## [WHAT YOU ARE ASKED TO DO]
A line belongs in the answer if it contains "Timer"; copy every such line from the entries below.

·····

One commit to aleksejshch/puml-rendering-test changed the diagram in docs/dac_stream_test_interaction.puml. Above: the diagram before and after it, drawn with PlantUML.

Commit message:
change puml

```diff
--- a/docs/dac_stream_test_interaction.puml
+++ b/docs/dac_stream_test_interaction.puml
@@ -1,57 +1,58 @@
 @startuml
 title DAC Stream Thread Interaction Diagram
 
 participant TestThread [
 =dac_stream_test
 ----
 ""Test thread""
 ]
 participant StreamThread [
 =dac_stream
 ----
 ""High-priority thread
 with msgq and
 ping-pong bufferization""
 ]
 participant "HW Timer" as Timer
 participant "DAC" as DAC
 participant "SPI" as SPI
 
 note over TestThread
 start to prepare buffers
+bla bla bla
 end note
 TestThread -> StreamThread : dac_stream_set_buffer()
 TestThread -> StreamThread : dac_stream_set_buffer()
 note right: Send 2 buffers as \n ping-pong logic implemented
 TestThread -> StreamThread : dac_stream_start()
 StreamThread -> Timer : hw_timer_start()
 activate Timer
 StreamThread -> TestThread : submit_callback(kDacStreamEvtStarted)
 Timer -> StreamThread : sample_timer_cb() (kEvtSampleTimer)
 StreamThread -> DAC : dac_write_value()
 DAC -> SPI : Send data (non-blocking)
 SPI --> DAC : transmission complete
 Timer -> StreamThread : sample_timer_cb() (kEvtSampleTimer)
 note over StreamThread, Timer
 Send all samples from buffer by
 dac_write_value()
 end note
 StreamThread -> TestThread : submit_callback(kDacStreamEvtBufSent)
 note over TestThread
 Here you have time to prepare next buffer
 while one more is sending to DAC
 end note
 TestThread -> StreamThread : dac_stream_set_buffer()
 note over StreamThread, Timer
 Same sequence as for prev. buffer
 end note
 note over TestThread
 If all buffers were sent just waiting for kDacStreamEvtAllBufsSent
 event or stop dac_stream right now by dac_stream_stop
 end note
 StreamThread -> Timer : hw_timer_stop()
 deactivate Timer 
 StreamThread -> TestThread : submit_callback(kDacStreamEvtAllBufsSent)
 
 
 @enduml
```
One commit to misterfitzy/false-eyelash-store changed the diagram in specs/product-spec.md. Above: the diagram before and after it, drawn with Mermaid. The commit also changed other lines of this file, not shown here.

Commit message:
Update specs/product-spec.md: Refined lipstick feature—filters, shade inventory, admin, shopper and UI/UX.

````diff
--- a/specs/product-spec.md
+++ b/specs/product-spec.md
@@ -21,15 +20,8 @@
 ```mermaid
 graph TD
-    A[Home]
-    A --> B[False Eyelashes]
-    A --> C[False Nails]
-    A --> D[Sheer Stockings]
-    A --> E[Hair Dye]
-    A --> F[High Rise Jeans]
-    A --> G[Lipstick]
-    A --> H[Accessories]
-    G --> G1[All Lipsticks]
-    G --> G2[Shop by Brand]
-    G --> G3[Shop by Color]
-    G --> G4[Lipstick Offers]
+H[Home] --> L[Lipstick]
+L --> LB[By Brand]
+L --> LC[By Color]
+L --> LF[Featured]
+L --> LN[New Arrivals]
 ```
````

·····

## [EXERCISE ANSWER]
 participant "HW Timer" as Timer
 StreamThread -> Timer : hw_timer_start()
 activate Timer
 Timer -> StreamThread : sample_timer_cb() (kEvtSampleTimer)
 Timer -> StreamThread : sample_timer_cb() (kEvtSampleTimer)
 note over StreamThread, Timer
 note over StreamThread, Timer
 StreamThread -> Timer : hw_timer_stop()
 deactivate Timer 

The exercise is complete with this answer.